At the Center for Diversity and Inclusion we believe in creating an inclusive environment for all students, staff and faculty. Some people don't feel that the traditional gender binary pronouns [she/her, he/him] fit their gender identities. Transgender, gender non-conforming and other gender-variant folks may choose to use different pronouns.

Which pronoun should I use?

If you are beginning a conversation with someone, try introducing yourself with your pronouns. For example, you could say, 'Hi my name is Maria. I'm from Ohio and I use she/her/hers pronouns.'

You could also ask a person:

  • How would you like to be addressed?
  • What pronouns would you like me to use to refer to you?

If you don't know the person, or are unsure, it is usually best to use gender neutral pronouns until you know.

'I'm not transgender, so why introduce myself with my pronouns?'

Introducing yourself with your pronouns can often make it safer and more comfortable for others who might not necessarily use 'traditional' pronouns to come out in that space. Introducing yourself with your pronouns is an effective way to be an active ally to trans, genderqueer, and gender non-conforming folks.

What if I make a mistake?

In most cases if the mistake is made in the moment and you realize it, try correcting yourself by saying,

"I'm sorry, I meant to say the book belongs to them not him."

If you realize the mistake later, you can try apologizing to the person and let them know that you will be more diligent next time.

What to Avoid

  • Never refer to a person as 'it' (unless they specifically ask you to). 'It' or 'he-she' are offensive terms used against the transgender and gender non-conforming communities.
  • You might hear she/her pronouns referred to as female pronouns, and he/him pronouns referred to as male pronouns. However, because everyone who uses these pronouns might not identify as 'female' or 'male' it is genuinely a good practice to avoid categorizing these pronouns in this way.

When should I correct others?

Everyone is different. Some people may not want a lot of attention around the use of their pronouns. However, that doesn't mean you can't correct someone if they are consistently mispronouncing a friend, student or colleague. If you hear someone consistently using the wrong pronoun for a person, try correcting them gently. For example, "Actually I think Kyle uses he and him pronouns. And yes, I did think his speech was excellent"

Pronouns can be new and a challenge for some people to remember at first. People can make mistakes, but the best way to show support as an ally is to keep practicing. For additional resources, check these out:

Pronoun Chart

Subject Object Possessive Adjective Possessive Pronoun Reflexive
He He smiled I told him His hands clapped That is his He told himself
She She smiled I told her Her hands clapped That is hers She told herself
They They smiled I told them Their hands clapped That is theirs They told themselves
Ze & Hir Ze smiled (Pronounced 'zee') I told hir ('heer') Hir hands clapped That is hirs Ze told Zirself

Email Signature

One way to show your support is to add your own pronouns in your email signature.
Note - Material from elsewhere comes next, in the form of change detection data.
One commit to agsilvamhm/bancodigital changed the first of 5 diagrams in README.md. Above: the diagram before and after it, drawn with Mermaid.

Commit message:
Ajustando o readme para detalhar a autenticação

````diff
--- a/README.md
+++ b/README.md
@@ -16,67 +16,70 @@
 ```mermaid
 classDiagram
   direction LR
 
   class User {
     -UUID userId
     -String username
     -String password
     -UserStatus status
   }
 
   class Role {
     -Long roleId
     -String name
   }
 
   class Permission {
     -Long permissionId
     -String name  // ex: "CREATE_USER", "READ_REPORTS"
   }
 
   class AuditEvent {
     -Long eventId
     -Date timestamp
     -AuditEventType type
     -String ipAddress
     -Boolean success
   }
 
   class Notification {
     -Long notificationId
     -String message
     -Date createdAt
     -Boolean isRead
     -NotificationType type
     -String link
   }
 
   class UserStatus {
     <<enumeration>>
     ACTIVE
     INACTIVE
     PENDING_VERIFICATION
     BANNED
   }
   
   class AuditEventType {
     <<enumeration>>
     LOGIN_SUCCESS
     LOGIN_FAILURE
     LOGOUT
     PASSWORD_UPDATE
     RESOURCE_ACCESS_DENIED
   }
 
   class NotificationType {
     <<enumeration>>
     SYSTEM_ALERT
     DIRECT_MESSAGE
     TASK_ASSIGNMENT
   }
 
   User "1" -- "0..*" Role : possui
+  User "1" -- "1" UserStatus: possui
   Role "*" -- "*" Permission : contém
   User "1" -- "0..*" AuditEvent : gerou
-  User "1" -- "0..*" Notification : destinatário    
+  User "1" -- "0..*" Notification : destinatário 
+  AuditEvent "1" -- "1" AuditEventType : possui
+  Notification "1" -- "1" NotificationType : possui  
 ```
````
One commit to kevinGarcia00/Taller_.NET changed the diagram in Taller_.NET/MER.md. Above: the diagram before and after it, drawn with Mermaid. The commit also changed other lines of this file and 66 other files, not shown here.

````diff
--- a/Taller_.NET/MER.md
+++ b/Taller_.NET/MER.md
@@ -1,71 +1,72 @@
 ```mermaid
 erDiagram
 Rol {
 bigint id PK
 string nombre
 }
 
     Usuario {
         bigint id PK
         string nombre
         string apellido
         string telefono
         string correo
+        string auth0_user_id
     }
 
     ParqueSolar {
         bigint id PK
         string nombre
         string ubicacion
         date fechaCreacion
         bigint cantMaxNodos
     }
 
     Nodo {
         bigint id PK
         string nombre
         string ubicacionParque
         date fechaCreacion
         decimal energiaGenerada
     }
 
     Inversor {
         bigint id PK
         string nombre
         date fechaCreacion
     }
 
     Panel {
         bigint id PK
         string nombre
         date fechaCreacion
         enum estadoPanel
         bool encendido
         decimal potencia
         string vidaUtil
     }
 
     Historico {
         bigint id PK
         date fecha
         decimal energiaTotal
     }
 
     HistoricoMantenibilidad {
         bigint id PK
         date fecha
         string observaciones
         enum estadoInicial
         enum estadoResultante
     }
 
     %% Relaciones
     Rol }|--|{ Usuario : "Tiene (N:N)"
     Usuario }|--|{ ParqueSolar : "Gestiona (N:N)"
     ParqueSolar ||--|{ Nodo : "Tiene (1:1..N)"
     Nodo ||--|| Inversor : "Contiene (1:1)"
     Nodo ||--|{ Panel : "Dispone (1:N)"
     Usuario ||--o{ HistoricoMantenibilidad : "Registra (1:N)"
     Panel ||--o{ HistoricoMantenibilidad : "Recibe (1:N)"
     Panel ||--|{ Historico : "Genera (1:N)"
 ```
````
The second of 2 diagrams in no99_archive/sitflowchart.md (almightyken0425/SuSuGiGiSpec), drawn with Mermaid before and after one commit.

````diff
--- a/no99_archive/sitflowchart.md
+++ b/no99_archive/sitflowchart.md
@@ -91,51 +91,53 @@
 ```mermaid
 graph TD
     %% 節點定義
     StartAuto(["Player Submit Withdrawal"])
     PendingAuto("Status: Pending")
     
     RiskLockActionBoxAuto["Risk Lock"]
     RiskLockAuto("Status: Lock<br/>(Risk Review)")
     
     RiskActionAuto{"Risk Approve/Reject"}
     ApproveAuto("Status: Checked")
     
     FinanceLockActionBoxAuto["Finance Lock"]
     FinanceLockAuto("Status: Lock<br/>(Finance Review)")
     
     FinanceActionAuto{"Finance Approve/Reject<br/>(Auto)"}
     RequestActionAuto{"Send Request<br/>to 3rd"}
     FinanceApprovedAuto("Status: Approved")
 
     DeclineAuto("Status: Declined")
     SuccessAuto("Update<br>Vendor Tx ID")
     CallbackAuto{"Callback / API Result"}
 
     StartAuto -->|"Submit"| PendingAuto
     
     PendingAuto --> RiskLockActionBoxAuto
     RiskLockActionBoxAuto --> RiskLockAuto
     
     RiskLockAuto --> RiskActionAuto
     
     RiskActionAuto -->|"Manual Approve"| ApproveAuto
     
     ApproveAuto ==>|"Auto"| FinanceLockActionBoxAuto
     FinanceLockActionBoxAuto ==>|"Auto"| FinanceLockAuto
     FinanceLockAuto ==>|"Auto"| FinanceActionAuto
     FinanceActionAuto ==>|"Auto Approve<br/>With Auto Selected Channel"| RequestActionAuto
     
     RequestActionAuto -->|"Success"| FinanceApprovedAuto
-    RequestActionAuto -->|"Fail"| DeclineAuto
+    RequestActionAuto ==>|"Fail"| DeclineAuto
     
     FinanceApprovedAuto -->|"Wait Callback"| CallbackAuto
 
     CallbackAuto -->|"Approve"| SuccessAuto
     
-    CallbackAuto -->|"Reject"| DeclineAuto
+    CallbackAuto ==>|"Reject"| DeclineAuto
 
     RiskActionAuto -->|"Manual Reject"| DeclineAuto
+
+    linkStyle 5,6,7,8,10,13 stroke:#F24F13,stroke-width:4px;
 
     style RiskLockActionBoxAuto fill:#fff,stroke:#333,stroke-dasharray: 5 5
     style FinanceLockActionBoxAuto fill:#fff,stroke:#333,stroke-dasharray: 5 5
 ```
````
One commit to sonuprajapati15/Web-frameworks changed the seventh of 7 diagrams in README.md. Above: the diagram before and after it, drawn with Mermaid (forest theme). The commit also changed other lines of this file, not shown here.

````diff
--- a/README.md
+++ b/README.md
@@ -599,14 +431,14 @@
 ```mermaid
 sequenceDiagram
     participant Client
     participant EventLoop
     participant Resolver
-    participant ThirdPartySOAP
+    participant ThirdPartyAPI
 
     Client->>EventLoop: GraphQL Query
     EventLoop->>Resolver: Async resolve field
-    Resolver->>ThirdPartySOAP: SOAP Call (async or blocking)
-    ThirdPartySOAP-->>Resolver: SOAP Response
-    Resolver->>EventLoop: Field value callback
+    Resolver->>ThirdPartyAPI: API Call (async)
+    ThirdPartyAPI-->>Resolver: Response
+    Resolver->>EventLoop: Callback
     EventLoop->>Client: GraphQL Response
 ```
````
For example:

she, her, hers
Assistant Director
Center for Diversity and Inclusion
merrillm1@xavier.edu T 513-745-1029

Xavier University
3800 Victory Pkwy, Cincinnati, OH 45207